Did you know that leaving a pet in a car on a warm day can be fatal? The temperature in your car can rise to over 100 degrees in less than 10 minutes. Pets can suffer brain damage or die of heatstroke in just 15 minutes. Partially open windows don’t allow the heat to disperse quickly enough to keep your pet safe. Every year thousands of pets suffer because they can only cool themselves by panting and sweating through their foot pads. That’s not enough “air-conditioning” to counteract the effect of extreme heat.
Pets may be at risk for heatstroke if they exhibiting some or all of the following signs of distress:
Pets at greatest risk of heatstroke are young pets, elderly pets, overweight pets, pets with shortened muzzles (pugs, boxers, etc.), and those with thick or dark coats.
If a pet shows these symptoms, he should be brought into the shade immediately and you should contact your veterinarian. You may be advised to provide small amounts of water to drink, apply a cold towel or icepack to the pet’s head, neck or chest, or immerse your dog in lukewarm water to begin lowering his body temperature prior to transport to the hospital.
If you do see a pet in distress, take down the car’s color, make, model and license plate number. Have the owner paged in the nearest buildings or call the police/local animal control. Don’t leave the scene until the situation has been resolved. Be a part of the solution and get involved.
Prevention is key to keeping pets safe from heatstroke.
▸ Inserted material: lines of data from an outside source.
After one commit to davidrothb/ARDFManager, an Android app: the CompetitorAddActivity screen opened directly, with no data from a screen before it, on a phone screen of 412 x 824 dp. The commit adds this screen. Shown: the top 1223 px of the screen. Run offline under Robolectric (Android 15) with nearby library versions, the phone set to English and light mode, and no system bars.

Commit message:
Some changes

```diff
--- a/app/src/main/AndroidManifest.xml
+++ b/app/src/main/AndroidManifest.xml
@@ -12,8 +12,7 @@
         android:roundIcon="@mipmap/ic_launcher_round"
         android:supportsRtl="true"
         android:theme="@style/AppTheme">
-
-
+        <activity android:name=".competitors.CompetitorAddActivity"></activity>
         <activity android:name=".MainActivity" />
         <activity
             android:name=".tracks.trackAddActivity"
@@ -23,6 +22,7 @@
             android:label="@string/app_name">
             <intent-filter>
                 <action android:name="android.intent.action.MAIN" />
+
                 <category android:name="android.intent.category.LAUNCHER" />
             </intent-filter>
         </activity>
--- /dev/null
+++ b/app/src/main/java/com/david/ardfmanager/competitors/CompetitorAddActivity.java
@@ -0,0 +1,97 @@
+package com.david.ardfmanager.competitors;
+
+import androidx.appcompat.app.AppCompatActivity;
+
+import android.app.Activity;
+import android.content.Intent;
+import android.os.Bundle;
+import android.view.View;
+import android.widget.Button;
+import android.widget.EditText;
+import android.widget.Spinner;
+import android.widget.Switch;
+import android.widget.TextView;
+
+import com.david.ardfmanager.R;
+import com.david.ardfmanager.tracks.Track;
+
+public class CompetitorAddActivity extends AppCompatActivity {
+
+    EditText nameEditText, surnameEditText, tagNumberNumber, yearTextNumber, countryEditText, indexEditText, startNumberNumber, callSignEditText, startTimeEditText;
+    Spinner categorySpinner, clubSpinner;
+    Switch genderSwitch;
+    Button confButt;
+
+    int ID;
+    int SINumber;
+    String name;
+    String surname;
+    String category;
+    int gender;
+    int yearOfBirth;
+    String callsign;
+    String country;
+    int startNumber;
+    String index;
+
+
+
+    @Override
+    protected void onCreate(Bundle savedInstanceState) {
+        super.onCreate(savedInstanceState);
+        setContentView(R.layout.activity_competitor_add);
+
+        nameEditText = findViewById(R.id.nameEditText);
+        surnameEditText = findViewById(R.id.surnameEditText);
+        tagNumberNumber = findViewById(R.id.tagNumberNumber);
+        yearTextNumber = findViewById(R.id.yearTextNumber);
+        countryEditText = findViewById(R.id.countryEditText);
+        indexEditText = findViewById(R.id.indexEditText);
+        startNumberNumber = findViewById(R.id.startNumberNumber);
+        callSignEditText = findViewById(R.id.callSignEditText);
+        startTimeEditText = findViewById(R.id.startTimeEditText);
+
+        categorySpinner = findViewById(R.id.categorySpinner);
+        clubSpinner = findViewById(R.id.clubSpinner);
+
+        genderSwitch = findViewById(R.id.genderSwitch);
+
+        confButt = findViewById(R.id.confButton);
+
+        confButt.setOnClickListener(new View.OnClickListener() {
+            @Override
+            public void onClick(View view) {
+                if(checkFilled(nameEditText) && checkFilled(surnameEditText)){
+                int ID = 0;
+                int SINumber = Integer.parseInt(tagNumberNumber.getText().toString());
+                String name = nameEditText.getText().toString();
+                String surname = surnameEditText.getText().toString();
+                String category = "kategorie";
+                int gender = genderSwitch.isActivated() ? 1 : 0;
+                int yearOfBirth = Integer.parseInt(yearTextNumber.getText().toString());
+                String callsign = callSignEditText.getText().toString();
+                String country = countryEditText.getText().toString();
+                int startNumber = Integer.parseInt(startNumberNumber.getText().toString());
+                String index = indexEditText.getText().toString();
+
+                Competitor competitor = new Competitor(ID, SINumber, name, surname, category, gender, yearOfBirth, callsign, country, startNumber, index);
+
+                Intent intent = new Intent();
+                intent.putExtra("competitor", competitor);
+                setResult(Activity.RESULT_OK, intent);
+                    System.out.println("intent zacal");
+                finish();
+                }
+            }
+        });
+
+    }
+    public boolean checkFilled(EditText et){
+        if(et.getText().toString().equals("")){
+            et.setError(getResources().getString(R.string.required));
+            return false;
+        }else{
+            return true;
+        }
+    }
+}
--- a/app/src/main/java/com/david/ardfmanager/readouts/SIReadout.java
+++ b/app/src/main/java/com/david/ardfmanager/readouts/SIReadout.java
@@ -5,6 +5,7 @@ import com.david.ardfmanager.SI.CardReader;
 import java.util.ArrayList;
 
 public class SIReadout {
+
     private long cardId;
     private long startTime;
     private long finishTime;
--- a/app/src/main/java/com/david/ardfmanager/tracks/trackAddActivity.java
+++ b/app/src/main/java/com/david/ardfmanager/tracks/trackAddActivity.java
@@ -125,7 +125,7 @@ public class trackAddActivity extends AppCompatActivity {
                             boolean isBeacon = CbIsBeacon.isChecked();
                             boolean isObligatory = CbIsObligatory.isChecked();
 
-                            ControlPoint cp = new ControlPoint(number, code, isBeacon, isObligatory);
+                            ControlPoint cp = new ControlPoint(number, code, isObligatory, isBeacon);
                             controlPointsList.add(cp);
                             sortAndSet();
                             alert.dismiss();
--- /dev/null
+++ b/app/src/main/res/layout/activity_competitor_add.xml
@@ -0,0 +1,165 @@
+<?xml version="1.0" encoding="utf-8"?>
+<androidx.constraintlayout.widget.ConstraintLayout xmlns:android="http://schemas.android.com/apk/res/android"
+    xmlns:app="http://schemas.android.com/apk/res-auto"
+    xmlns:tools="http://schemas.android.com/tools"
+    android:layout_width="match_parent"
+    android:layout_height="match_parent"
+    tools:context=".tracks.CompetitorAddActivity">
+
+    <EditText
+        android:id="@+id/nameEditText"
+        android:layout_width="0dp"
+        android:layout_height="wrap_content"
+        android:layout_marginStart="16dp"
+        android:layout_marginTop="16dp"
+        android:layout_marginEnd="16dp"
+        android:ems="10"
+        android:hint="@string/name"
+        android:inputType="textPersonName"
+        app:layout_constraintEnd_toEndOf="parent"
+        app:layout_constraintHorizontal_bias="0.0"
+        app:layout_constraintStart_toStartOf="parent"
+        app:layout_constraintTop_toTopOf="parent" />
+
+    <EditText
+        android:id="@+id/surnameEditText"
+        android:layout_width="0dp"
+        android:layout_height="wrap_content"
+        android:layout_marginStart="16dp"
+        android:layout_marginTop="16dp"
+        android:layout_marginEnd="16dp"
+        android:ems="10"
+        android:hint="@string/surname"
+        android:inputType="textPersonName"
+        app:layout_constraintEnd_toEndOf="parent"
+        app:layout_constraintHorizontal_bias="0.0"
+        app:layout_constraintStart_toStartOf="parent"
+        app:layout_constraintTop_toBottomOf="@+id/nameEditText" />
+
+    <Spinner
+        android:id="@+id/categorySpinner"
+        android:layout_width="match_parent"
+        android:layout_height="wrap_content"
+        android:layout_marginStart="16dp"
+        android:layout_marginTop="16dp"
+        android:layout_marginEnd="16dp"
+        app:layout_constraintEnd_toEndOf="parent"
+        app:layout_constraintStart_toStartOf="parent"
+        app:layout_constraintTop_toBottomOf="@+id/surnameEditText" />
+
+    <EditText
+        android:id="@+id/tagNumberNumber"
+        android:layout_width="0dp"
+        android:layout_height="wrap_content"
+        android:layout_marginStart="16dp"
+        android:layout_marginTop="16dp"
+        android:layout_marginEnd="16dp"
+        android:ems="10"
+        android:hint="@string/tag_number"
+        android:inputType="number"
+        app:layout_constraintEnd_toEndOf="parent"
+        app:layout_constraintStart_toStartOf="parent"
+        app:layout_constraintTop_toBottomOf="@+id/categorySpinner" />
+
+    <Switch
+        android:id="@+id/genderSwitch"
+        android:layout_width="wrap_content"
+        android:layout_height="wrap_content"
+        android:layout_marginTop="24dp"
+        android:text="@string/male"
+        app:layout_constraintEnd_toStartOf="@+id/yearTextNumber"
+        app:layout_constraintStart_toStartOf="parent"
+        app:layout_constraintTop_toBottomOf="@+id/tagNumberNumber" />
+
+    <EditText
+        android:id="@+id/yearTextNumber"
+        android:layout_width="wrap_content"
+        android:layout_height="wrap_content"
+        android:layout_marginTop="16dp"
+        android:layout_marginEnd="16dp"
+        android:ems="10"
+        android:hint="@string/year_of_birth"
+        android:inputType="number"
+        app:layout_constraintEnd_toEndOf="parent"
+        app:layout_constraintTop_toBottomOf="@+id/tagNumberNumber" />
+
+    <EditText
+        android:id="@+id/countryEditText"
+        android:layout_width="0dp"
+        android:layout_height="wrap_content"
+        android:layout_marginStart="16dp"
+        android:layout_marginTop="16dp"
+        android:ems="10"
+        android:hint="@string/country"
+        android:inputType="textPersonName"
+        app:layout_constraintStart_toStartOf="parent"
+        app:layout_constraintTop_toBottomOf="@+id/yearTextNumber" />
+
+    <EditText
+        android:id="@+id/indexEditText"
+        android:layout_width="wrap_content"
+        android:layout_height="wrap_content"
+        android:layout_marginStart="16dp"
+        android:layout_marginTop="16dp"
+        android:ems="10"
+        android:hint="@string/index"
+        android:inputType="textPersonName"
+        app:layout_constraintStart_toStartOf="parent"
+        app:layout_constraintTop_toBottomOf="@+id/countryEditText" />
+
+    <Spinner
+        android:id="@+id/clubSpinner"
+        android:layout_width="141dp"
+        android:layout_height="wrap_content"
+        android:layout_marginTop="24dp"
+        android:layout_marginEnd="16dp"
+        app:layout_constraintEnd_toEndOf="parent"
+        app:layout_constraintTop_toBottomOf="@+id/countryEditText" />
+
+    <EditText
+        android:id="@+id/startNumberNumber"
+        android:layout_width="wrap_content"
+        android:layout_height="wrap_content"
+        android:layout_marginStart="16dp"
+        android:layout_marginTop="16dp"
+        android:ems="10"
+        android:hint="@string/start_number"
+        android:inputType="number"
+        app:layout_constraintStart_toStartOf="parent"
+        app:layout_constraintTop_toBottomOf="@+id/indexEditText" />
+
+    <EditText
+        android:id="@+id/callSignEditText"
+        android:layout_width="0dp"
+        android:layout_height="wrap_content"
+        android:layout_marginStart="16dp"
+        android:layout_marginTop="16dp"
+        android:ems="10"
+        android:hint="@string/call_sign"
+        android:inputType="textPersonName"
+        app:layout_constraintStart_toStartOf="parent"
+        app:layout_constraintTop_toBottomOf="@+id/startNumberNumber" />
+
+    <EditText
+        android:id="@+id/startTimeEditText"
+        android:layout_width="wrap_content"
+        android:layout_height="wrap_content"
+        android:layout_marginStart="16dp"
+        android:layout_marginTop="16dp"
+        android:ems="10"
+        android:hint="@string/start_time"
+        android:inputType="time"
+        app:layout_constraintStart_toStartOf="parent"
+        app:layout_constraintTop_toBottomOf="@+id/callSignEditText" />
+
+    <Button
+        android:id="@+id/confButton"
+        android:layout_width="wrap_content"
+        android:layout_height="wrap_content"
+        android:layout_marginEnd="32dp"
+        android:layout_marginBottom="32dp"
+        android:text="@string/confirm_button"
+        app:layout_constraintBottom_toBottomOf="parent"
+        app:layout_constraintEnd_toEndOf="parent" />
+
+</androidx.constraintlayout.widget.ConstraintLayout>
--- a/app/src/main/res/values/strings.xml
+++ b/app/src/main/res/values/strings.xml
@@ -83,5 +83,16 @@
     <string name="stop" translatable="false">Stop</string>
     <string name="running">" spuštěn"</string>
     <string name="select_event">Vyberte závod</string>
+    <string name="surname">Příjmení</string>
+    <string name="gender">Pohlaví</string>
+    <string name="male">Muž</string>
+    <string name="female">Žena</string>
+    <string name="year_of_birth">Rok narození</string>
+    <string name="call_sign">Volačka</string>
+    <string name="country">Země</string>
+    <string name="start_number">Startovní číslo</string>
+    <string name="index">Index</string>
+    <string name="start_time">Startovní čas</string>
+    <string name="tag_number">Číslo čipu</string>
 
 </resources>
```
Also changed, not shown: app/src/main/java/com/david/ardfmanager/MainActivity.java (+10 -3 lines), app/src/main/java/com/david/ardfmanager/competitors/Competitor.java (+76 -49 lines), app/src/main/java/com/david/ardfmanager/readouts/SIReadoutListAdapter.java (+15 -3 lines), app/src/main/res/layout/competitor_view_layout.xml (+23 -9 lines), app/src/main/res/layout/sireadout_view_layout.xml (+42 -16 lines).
Education plays in important role in helping people to understand what might happen if they leave their pet in a hot car. So spread the word and share this article with family and friends.